Climate change is worsening over 200 diseases, study finds
More than 58 percent of human diseases have worsened due to climate change, according to a new study.
The groundbreaking research, published in Nature Climate Change on Monday, was conducted by researchers at Mamoa University of Hawaii.
Researchers conducted a systematic review of the impact of ten climate risks exacerbated by greenhouse gas emissions.
These included warming, drought, heat waves, wildfires, extreme rainfall, floods, storms, sea level rise, biogeochemical change and land cover change.
By analyzing over 70,000 scientific papers for direct examples between known diseases and climate change, the scientists found that all extreme climate events had an impact on diseases caused by viruses, bacteria, animals, fungi and plants.

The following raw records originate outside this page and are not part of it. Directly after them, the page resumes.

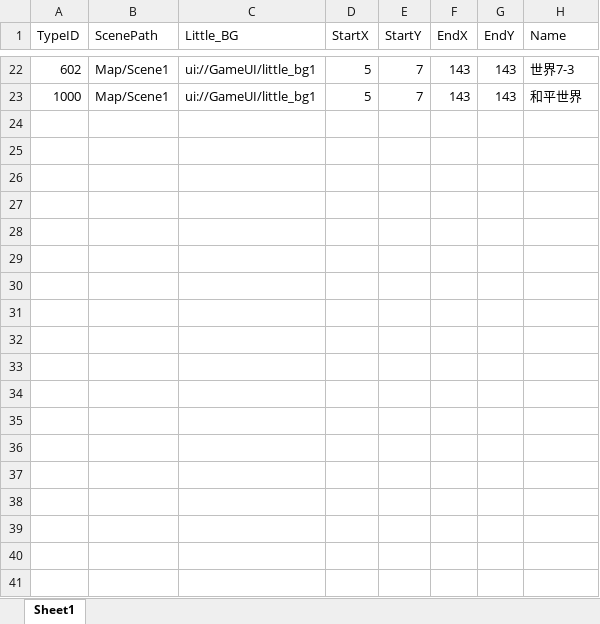
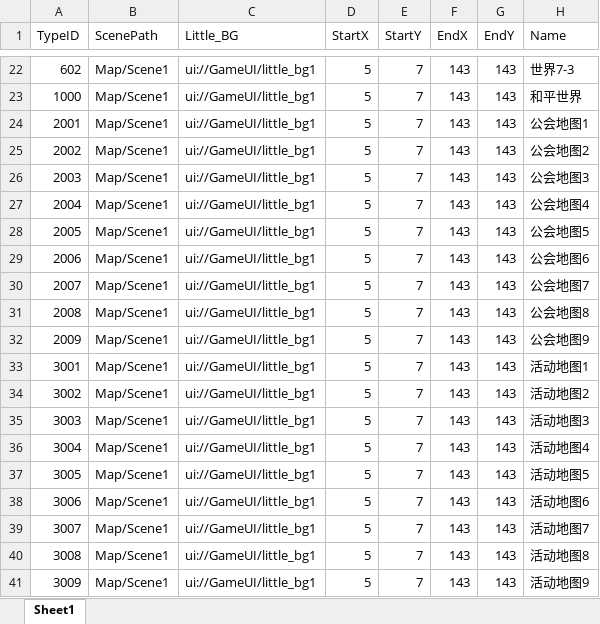
Before and after one commit to chenyang6534/dotanet_client, an Excel workbook: Excel/client_scene.xlsx, sheet Sheet1, drawn as a sheet; only a part is shown, gaps mark what is left out; values as stored, in another font and other column widths than the file's, no borders; the diff names each change by its address in the sheet, - before the commit and + after, or states it on an @@ line.

```diff
--- a/Excel/client_scene.xlsx (sheet Sheet1)
+++ b/Excel/client_scene.xlsx (sheet Sheet1)
+row 24: 2001 | Map/Scene1 | ui://GameUI/little_bg1 | 5 | 7 | 143 | 143 | 公会地图1
+row 25: 2002 | Map/Scene1 | ui://GameUI/little_bg1 | 5 | 7 | 143 | 143 | 公会地图2
+row 26: 2003 | Map/Scene1 | ui://GameUI/little_bg1 | 5 | 7 | 143 | 143 | 公会地图3
+row 27: 2004 | Map/Scene1 | ui://GameUI/little_bg1 | 5 | 7 | 143 | 143 | 公会地图4
+row 28: 2005 | Map/Scene1 | ui://GameUI/little_bg1 | 5 | 7 | 143 | 143 | 公会地图5
+row 29: 2006 | Map/Scene1 | ui://GameUI/little_bg1 | 5 | 7 | 143 | 143 | 公会地图6
+row 30: 2007 | Map/Scene1 | ui://GameUI/little_bg1 | 5 | 7 | 143 | 143 | 公会地图7
+row 31: 2008 | Map/Scene1 | ui://GameUI/little_bg1 | 5 | 7 | 143 | 143 | 公会地图8
+row 32: 2009 | Map/Scene1 | ui://GameUI/little_bg1 | 5 | 7 | 143 | 143 | 公会地图9
+row 33: 3001 | Map/Scene1 | ui://GameUI/little_bg1 | 5 | 7 | 143 | 143 | 活动地图1
+row 34: 3002 | Map/Scene1 | ui://GameUI/little_bg1 | 5 | 7 | 143 | 143 | 活动地图2
+row 35: 3003 | Map/Scene1 | ui://GameUI/little_bg1 | 5 | 7 | 143 | 143 | 活动地图3
+row 36: 3004 | Map/Scene1 | ui://GameUI/little_bg1 | 5 | 7 | 143 | 143 | 活动地图4
+row 37: 3005 | Map/Scene1 | ui://GameUI/little_bg1 | 5 | 7 | 143 | 143 | 活动地图5
+row 38: 3006 | Map/Scene1 | ui://GameUI/little_bg1 | 5 | 7 | 143 | 143 | 活动地图6
+row 39: 3007 | Map/Scene1 | ui://GameUI/little_bg1 | 5 | 7 | 143 | 143 | 活动地图7
+row 40: 3008 | Map/Scene1 | ui://GameUI/little_bg1 | 5 | 7 | 143 | 143 | 活动地图8
+row 41: 3009 | Map/Scene1 | ui://GameUI/little_bg1 | 5 | 7 | 143 | 143 | 活动地图9
```
Also changed, not shown: Excel/buff_effect.xlsx, Excel/client_skill.xlsx, 1 other file.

Out of 375 diseases analyzed, 218 were found to be affected by climate change.
Our weaker immune system
Pathogens themselves are becoming stronger in order to adapt to climate change, while our body's immune response is weakened due to the increased stress, unsafe living situations and uncertain access to health care that people experience after an event extreme weather.